May 28, 2013; Englewood, CO, USA; Denver Broncos head coach John Fox reacts before the start of organized team activities at the Broncos training facility. Mandatory Credit: Ron Chenoy-USA TODAY Sports

Is John Fox the Right Coach for the Denver Broncos

Denver Broncos Head Coach John Fox was ranked number eight by the NFL Network in its power rankings of head coaches. That’s a fair rating in my opinion; Fox is a top 10 coach but not an elite coach. Should the Broncos win a Super Bowl under his watch, he would make that jump.

More importantly than rankings is this question; is Fox the right coach for the Broncos going forward and can he win a Super Bowl?

There’s no denying the fact that Fox is a very good NFL coach, his record proves that. He’s rebuilt two different teams from the dregs of the league to conference champions. Fox took over the Broncos after a 4-12 season and has since led them to three straight AFC West Championships, and an AFC Title last year.

The criticism of Fox has always been his ultra conservative nature and fondness for the running game. He often gets heat from media and fans alike for things like taking a knee with 30 seconds to go in a tied playoff game versus the Baltimore Ravens. I’m not going to defend that decision, Fox should have let Peyton Manning try to win the game in regulation.

However a lot of that criticism is misplaced, Fox has shown the ability to adapt to his talent which is the sign of a good coach. In his first season with the Broncos, Fox found himself with Tim Tebow at quarterback and changed his entire offense on the fly.
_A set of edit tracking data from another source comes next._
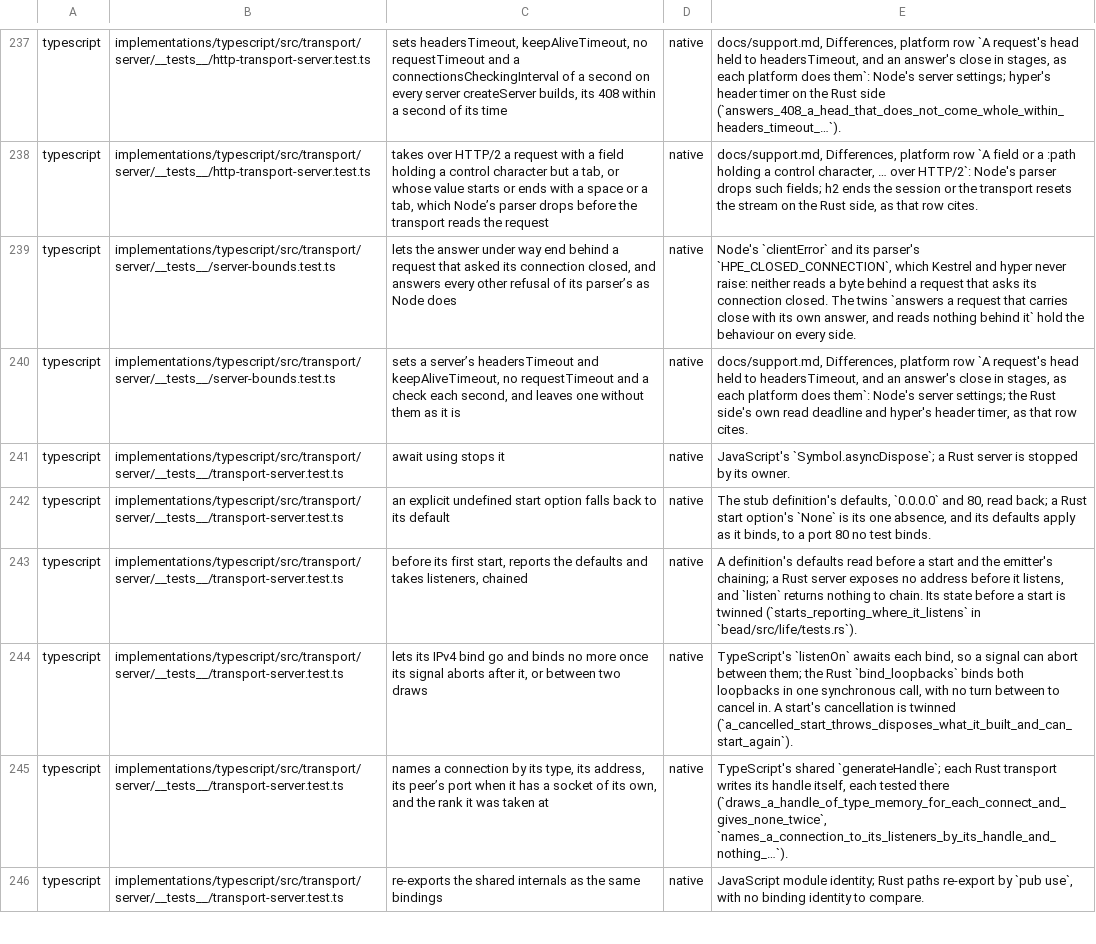
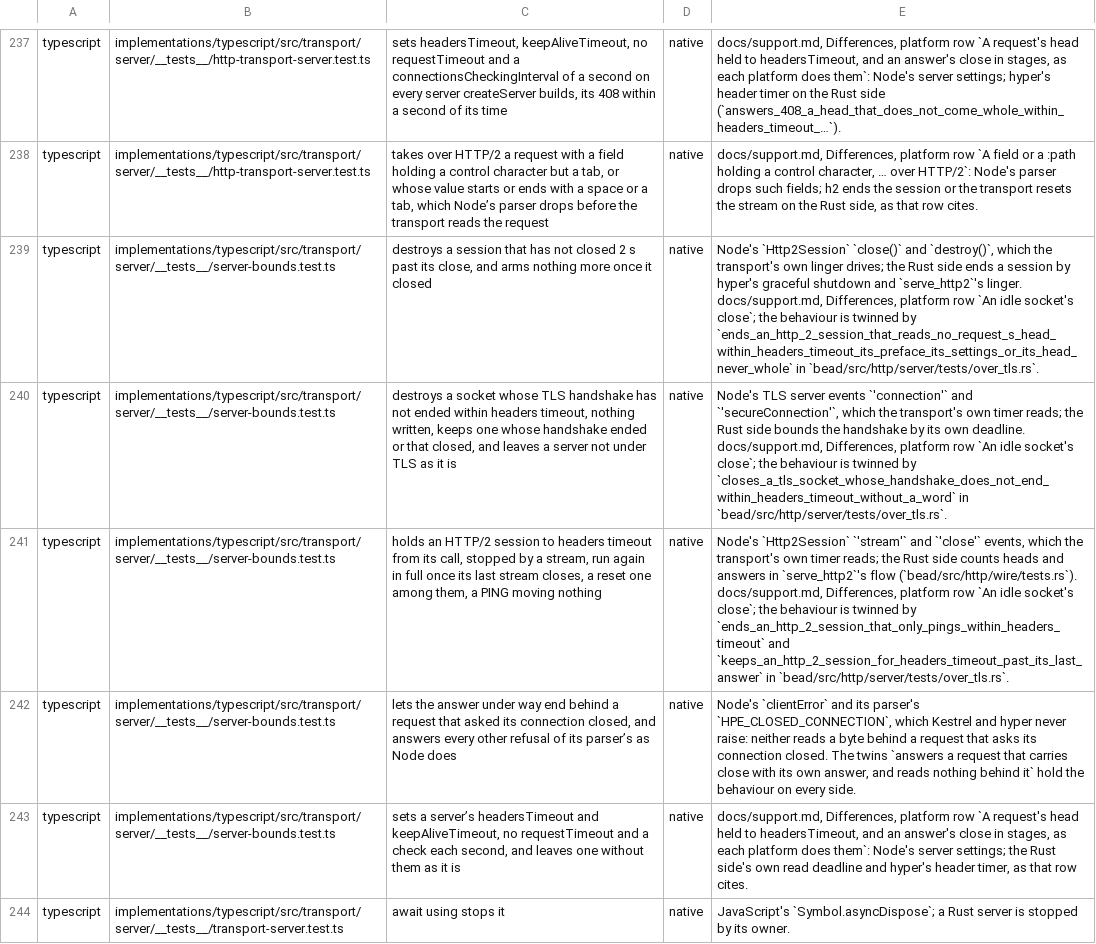
Before and after one commit to francisdesjardins/bead, a TSV file: tools/twins.tsv, drawn as a sheet; only a part is shown, gaps mark what is left out; the shorter side is filled out with more unchanged rows; the diff names each change by its address in the sheet, - before the commit and + after, or states it on an @@ line.

Commit message:
feat(typescript)!: close an idle socket, session and TLS handshake past headersTimeout
Every server sets keepAliveTimeout to headersTimeout, and the transport and gateway time each
node:http2 session and each TLS handshake themselves; the idle bound's twins run on Node.

```diff
--- a/tools/twins.tsv
+++ b/tools/twins.tsv
+row 239: typescript | implementations/typescript/src/transport/server/__tests__/server-bounds.test.ts | destroys a session that has not closed 2 s past its close, and arms nothing more once it closed | native | Node's `Http2Session` `close()` and `destroy()`, which the transport's own linger drives; the Rust side ends a session by hyper's graceful shutdown and `serve_http2`'s linger. docs/support.md, Differences, platform row `An idle socket's close`; the behaviour is twinned by `ends_an_http_2_session_that_reads_no_request_s_head_within_headers_timeout_its_preface_its_settings_or_its_head_never_whole` in `bead/src/http/server/tests/over_tls.rs`.
+row 240: typescript | implementations/typescript/src/transport/server/__tests__/server-bounds.test.ts | destroys a socket whose TLS handshake has not ended within headers timeout, nothing written, keeps one whose handshake ended or that closed, and leaves a server not under TLS as it is | native | Node's TLS server events `'connection'` and `'secureConnection'`, which the transport's own timer reads; the Rust side bounds the handshake by its own deadline. docs/support.md, Differences, platform row `An idle socket's close`; the behaviour is twinned by `closes_a_tls_socket_whose_handshake_does_not_end_within_headers_timeout_without_a_word` in `bead/src/http/server/tests/over_tls.rs`.
+row 241: typescript | implementations/typescript/src/transport/server/__tests__/server-bounds.test.ts | holds an HTTP/2 session to headers timeout from its call, stopped by a stream, run again in full once its last stream closes, a reset one among them, a PING moving nothing | native | Node's `Http2Session` `'stream'` and `'close'` events, which the transport's own timer reads; the Rust side counts heads and answers in `serve_http2`'s flow (`bead/src/http/wire/tests.rs`). docs/support.md, Differences, platform row `An idle socket's close`; the behaviour is twinned by `ends_an_http_2_session_that_only_pings_within_headers_timeout` and `keeps_an_http_2_session_for_headers_timeout_past_its_last_answer` in `bead/src/http/server/tests/over_tls.rs`.
```
Also changed, not shown: tools/durations.tsv, 13 other files.
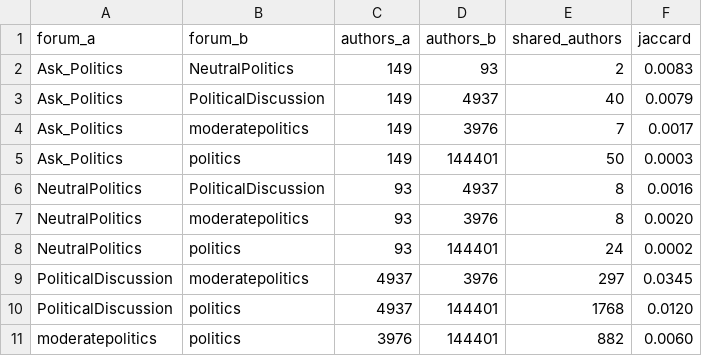
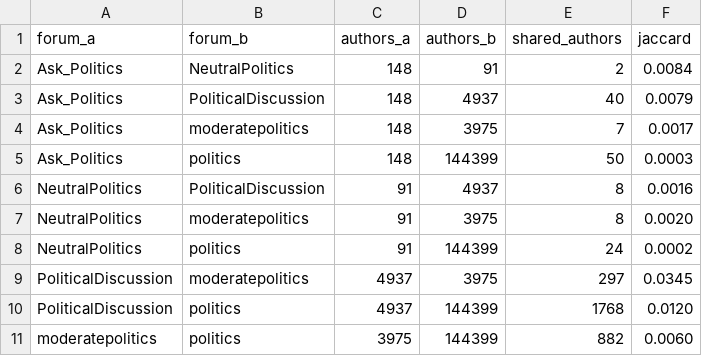
Before and after one commit to DarthLP/SocialAIAdoption, a CSV file: results/tables/user_overlap/user_overlap_pairwise.csv, drawn as a sheet.

```diff
--- a/results/tables/user_overlap/user_overlap_pairwise.csv
+++ b/results/tables/user_overlap/user_overlap_pairwise.csv
@@ -1,11 +1,11 @@
 forum_a,forum_b,authors_a,authors_b,shared_authors,jaccard
-Ask_Politics,NeutralPolitics,149,93,2,0.0083
-Ask_Politics,PoliticalDiscussion,149,4937,40,0.0079
-Ask_Politics,moderatepolitics,149,3976,7,0.0017
-Ask_Politics,politics,149,144401,50,0.0003
-NeutralPolitics,PoliticalDiscussion,93,4937,8,0.0016
-NeutralPolitics,moderatepolitics,93,3976,8,0.0020
-NeutralPolitics,politics,93,144401,24,0.0002
-PoliticalDiscussion,moderatepolitics,4937,3976,297,0.0345
-PoliticalDiscussion,politics,4937,144401,1768,0.0120
-moderatepolitics,politics,3976,144401,882,0.0060
+Ask_Politics,NeutralPolitics,148,91,2,0.0084
+Ask_Politics,PoliticalDiscussion,148,4937,40,0.0079
+Ask_Politics,moderatepolitics,148,3975,7,0.0017
+Ask_Politics,politics,148,144399,50,0.0003
+NeutralPolitics,PoliticalDiscussion,91,4937,8,0.0016
+NeutralPolitics,moderatepolitics,91,3975,8,0.0020
+NeutralPolitics,politics,91,144399,24,0.0002
+PoliticalDiscussion,moderatepolitics,4937,3975,297,0.0345
+PoliticalDiscussion,politics,4937,144399,1768,0.0120
+moderatepolitics,politics,3975,144399,882,0.0060
```
Also changed, not shown: results/tables/user_overlap/user_overlap_by_forum.csv, results/tables/user_overlap/user_same_day_cross_forum_summary.csv, 54 other files.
Fox quickly realized that putting Tebow in a traditional offense was going to be a complete disaster. So in concert with his offensive coaches, Fox installed an offense that hasn’t been seen in the league before or since. The Broncos were running the option and it worked. They only finished 8-8 that season but that was good enough to win the division as well as a thrilling playoff victory over the Pittsburgh Steelers.

Some might say that the offense the Broncos ran under Tebow was too conservative but I would argue the opposite. That type of offense has more risks to it than any passing offense. Tebow was pitching the ball on the run, pulling the ball away from the running back after reading the linebacker and running the ball himself. There are far more things that can go wrong on those types of plays as opposed to a drop back pass.

The next season the Broncos signed Manning and the offense has been wide open ever since. In 2013, the Broncos threw the ball 58% of the time. Not exactly the ground and pound offense that often is associated with a Fox led team. The Broncos went for it on fourth down as much as anyone in the league and even faked a punt in a win over the Jacksonville Jaguars.

Conservative offenses don’t set records for points and yards as the Broncos did last season. Yes it’s easier to go to that type of offense when Manning is your quarterback, but Fox has once again adapted to the talent.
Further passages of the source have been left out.